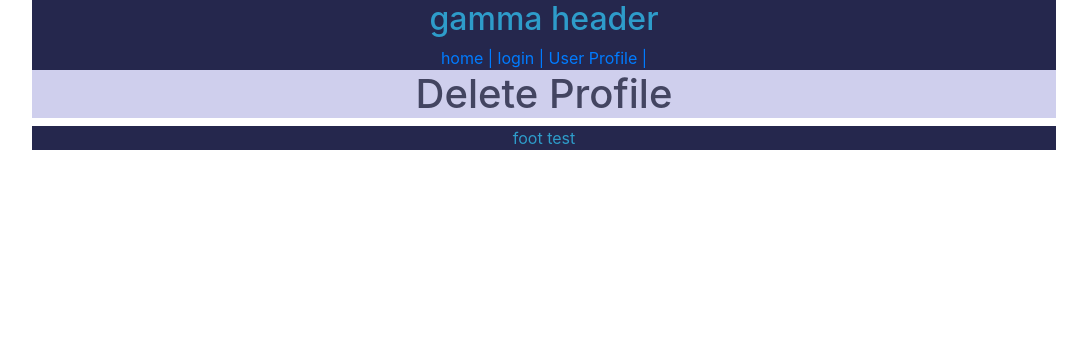
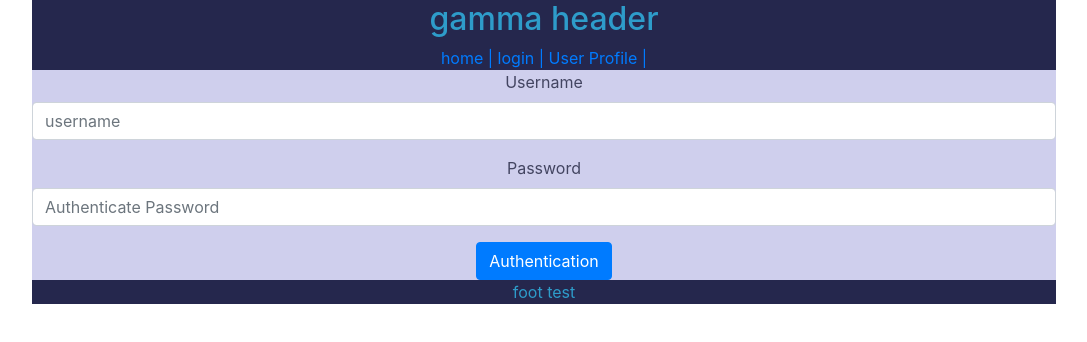
Before and after one commit to GA-SEIR1130-group-projects/gamma-frontend, a React (Create React App) app: page /deleteProfile in a window 1280 px wide. Shown: the top 342 px of the page, without its empty margins (96-1183 px from the left). Built offline with nearby package versions, Linux system fonts and the light colour scheme; no server answers.

Commit message:
ChangePassword EditProfile DeleteProfile working

```diff
--- a/src/Components/UserProfile-Components/ChangePassword.jsx
+++ b/src/Components/UserProfile-Components/ChangePassword.jsx
@@ -33,6 +33,26 @@ function ChangePassword() {
         })
     }
 
+    function handlePassword(e) {
+        e.preventDefault();
+        axios.put(`https://finsta-v2.herokuapp.com/api/users/${userId}`, {
+            password: password.password
+        })
+
+        setPassword({ password: "" });
+    }
+
+    function changePassword(e) {
+        const userInput = e.target.value;
+        setPassword((prevState) => {
+            return({
+                ...prevState,
+                password: userInput
+            });
+        })
+    }
+
+
     return (
         <div>
             <h1>Change Password</h1>
@@ -41,7 +61,7 @@ function ChangePassword() {
                 <input
                     type="text"
                     className="form-control"
-                    placeholder="Update Password"
+                    placeholder="Update Username"
                     value={username.username}
                     onChange={changeUsername}
                 />
@@ -60,11 +80,26 @@ function ChangePassword() {
                 <div className="modal-dialog model-dialog-centered">
                     <div className="modal-content">
                         <div className="modal-header">
-                            <h1>Title</h1>
+                            <h1>Change password</h1>
                         </div>
-                        <div className="modal-body">...</div>
+                        <div className="modal-body">
+                            <div className="form-group col-sm-2">
+                                <input
+                                    type="password"
+                                    placeholder="new password"
+                                    value={password.password}
+                                    onChange={changePassword}
+                                />
+                            </div>
+                        </div>
                         <div className="modal-footer">
-                            <button type="button" className="btn btn-dark">Change Password</button>
+                            <button
+                                type="submit"
+                                className="btn btn-dark"
+                                data-dismiss="modal"
+                                onClick={handlePassword}>
+                                Change Password
+                            </button>
                         </div>
                     </div>
                 </div>
--- a/src/Components/UserProfile-Components/DeleteProfile.jsx
+++ b/src/Components/UserProfile-Components/DeleteProfile.jsx
@@ -1,9 +1,125 @@
+import axios from 'axios';
 import React from 'react';
+import { useEffect, useState } from 'react';
 
 function DeleteProfile() {
+
+    let userId = 0;
+
+    if (localStorage.getItem("user-id")) {
+        userId = JSON.parse(localStorage.getItem("user-id"));
+    }
+
+    const [info, setInfo] = useState({
+        username: "",
+        password: ""
+    })
+
+    const [profileInfo, setProfileInfo] = useState({
+        username: "",
+        password: "",
+    })
+
+    useEffect(() => {
+
+        axios.get(`https://finsta-v2.herokuapp.com/api/users/${userId}`)
+            .then(res => {
+                setProfileInfo({
+                    username: res.data.username,
+                    password: res.data.password
+                })
+            })
+
+    }, [])
+
+    function handleSubmit(event) {
+        event.preventDefault()
+
+        if(
+            profileInfo.username === info.username &&
+            profileInfo.password === info.password
+        ) {
+            axios.delete(`https://finsta-v2.herokuapp.com/api/users/${userId}`)
+        }
+
+        setInfo({
+            username: "",
+            password: ""
+        })
+
+        setProfileInfo({
+            username: "",
+            password: ""
+        })
+
+        localStorage.clear();
+    }
+
+    function changeUsername(event) {
+        const userInput = event.target.value;
+        setInfo((prevState) => {
+            return({
+                ...prevState,
+                username: userInput
+            });
+        })
+    }
+
+    function changePassword(event) {
+        const userInput = event.target.value;
+        setInfo((prevState) => {
+            return({
+                ...prevState,
+                password: userInput
+            });
+        })
+    }
+
     return (
         <div>
-            <h1>Delete Profile</h1>
+            <form>
+                <div class="form-group">
+                    <label>Username</label>
+                    <input
+                        type="text"
+                        className="form-control"
+                        placeholder="username"
+                        value={info.username}
+                        onChange={changeUsername}/>
+                </div>
+                <div class="form-group">
+                    <label>Password</label>
+                        <input
+                            type="text"
+                            className="form-control"
+                            placeholder="Authenticate Password"
+                            value={info.password}
+                            onChange={changePassword}/>
+                </div>
+                <button type="button" class="btn btn-primary" data-toggle="modal" data-target="#deleteUserModal">
+                    Authentication
+                </button>
+            </form>
+
+            <div className="modal fade" id="deleteUserModal">
+                <div className="modal-dialog modal-dialog-centered">
+                    <div className="modal-content">
+                        <div className="modal-header">Goodbye!</div>
+                        <div className="modal-body">
+                            Thank you for using our platform, please reccomend us to your friends!
+                        </div>
+                        <div className="modal-footer">
+                            <button
+                                type="submit"
+                                className="btn btn-dark"
+                                data-dismiss="modal"
+                                onClick={handleSubmit}>
+                                Delet Account
+                            </button>
+                        </div>
+                    </div>
+                </div>
+            </div>
         </div>
     );
 }
--- a/src/Styling/postStyle 2.css
+++ /dev/null
@@ -1,12 +0,0 @@
-body {
-    text-align: center;
-    width: 80%;
-    margin: auto;
-}
-
-.picture-post {
-    width: 80%;
-    height: 1000px;
-    border: solid 5px black;
-    margin: 50px auto;
-}
```
Also changed, not shown: 1 other file (tests, documents, lock files or other folders).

● ● ● ● ●

Please return the whole listing exactly. Do not copy its images.

*Response box*
Before and after one commit to GA-SEIR1130-group-projects/gamma-frontend, a React (Create React App) app: page /deleteProfile in a window 1280 px wide. Shown: the top 342 px of the page, without its empty margins (96-1183 px from the left). Built offline with nearby package versions, Linux system fonts and the light colour scheme; no server answers.

Commit message:
ChangePassword EditProfile DeleteProfile working

```diff
--- a/src/Components/UserProfile-Components/ChangePassword.jsx
+++ b/src/Components/UserProfile-Components/ChangePassword.jsx
@@ -33,6 +33,26 @@ function ChangePassword() {
         })
     }
 
+    function handlePassword(e) {
+        e.preventDefault();
+        axios.put(`https://finsta-v2.herokuapp.com/api/users/${userId}`, {
+            password: password.password
+        })
+
+        setPassword({ password: "" });
+    }
+
+    function changePassword(e) {
+        const userInput = e.target.value;
+        setPassword((prevState) => {
+            return({
+                ...prevState,
+                password: userInput
+            });
+        })
+    }
+
+
     return (
         <div>
             <h1>Change Password</h1>
@@ -41,7 +61,7 @@ function ChangePassword() {
                 <input
                     type="text"
                     className="form-control"
-                    placeholder="Update Password"
+                    placeholder="Update Username"
                     value={username.username}
                     onChange={changeUsername}
                 />
@@ -60,11 +80,26 @@ function ChangePassword() {
                 <div className="modal-dialog model-dialog-centered">
                     <div className="modal-content">
                         <div className="modal-header">
-                            <h1>Title</h1>
+                            <h1>Change password</h1>
                         </div>
-                        <div className="modal-body">...</div>
+                        <div className="modal-body">
+                            <div className="form-group col-sm-2">
+                                <input
+                                    type="password"
+                                    placeholder="new password"
+                                    value={password.password}
+                                    onChange={changePassword}
+                                />
+                            </div>
+                        </div>
                         <div className="modal-footer">
-                            <button type="button" className="btn btn-dark">Change Password</button>
+                            <button
+                                type="submit"
+                                className="btn btn-dark"
+                                data-dismiss="modal"
+                                onClick={handlePassword}>
+                                Change Password
+                            </button>
                         </div>
                     </div>
                 </div>
--- a/src/Components/UserProfile-Components/DeleteProfile.jsx
+++ b/src/Components/UserProfile-Components/DeleteProfile.jsx
@@ -1,9 +1,125 @@
+import axios from 'axios';
 import React from 'react';
+import { useEffect, useState } from 'react';
 
 function DeleteProfile() {
+
+    let userId = 0;
+
+    if (localStorage.getItem("user-id")) {
+        userId = JSON.parse(localStorage.getItem("user-id"));
+    }
+
+    const [info, setInfo] = useState({
+        username: "",
+        password: ""
+    })
+
+    const [profileInfo, setProfileInfo] = useState({
+        username: "",
+        password: "",
+    })
+
+    useEffect(() => {
+
+        axios.get(`https://finsta-v2.herokuapp.com/api/users/${userId}`)
+            .then(res => {
+                setProfileInfo({
+                    username: res.data.username,
+                    password: res.data.password
+                })
+            })
+
+    }, [])
+
+    function handleSubmit(event) {
+        event.preventDefault()
+
+        if(
+            profileInfo.username === info.username &&
+            profileInfo.password === info.password
+        ) {
+            axios.delete(`https://finsta-v2.herokuapp.com/api/users/${userId}`)
+        }
+
+        setInfo({
+            username: "",
+            password: ""
+        })
+
+        setProfileInfo({
+            username: "",
+            password: ""
+        })
+
+        localStorage.clear();
+    }
+
+    function changeUsername(event) {
+        const userInput = event.target.value;
+        setInfo((prevState) => {
+            return({
+                ...prevState,
+                username: userInput
+            });
+        })
+    }
+
+    function changePassword(event) {
+        const userInput = event.target.value;
+        setInfo((prevState) => {
+            return({
+                ...prevState,
+                password: userInput
+            });
+        })
+    }
+
     return (
         <div>
-            <h1>Delete Profile</h1>
+            <form>
+                <div class="form-group">
+                    <label>Username</label>
+                    <input
+                        type="text"
+                        className="form-control"
+                        placeholder="username"
+                        value={info.username}
+                        onChange={changeUsername}/>
+                </div>
+                <div class="form-group">
+                    <label>Password</label>
+                        <input
+                            type="text"
+                            className="form-control"
+                            placeholder="Authenticate Password"
+                            value={info.password}
+                            onChange={changePassword}/>
+                </div>
+                <button type="button" class="btn btn-primary" data-toggle="modal" data-target="#deleteUserModal">
+                    Authentication
+                </button>
+            </form>
+
+            <div className="modal fade" id="deleteUserModal">
+                <div className="modal-dialog modal-dialog-centered">
+                    <div className="modal-content">
+                        <div className="modal-header">Goodbye!</div>
+                        <div className="modal-body">
+                            Thank you for using our platform, please reccomend us to your friends!
+                        </div>
+                        <div className="modal-footer">
+                            <button
+                                type="submit"
+                                className="btn btn-dark"
+                                data-dismiss="modal"
+                                onClick={handleSubmit}>
+                                Delet Account
+                            </button>
+                        </div>
+                    </div>
+                </div>
+            </div>
         </div>
     );
 }
--- a/src/Styling/postStyle 2.css
+++ /dev/null
@@ -1,12 +0,0 @@
-body {
-    text-align: center;
-    width: 80%;
-    margin: auto;
-}
-
-.picture-post {
-    width: 80%;
-    height: 1000px;
-    border: solid 5px black;
-    margin: 50px auto;
-}
```
Also changed, not shown: 1 other file (tests, documents, lock files or other folders).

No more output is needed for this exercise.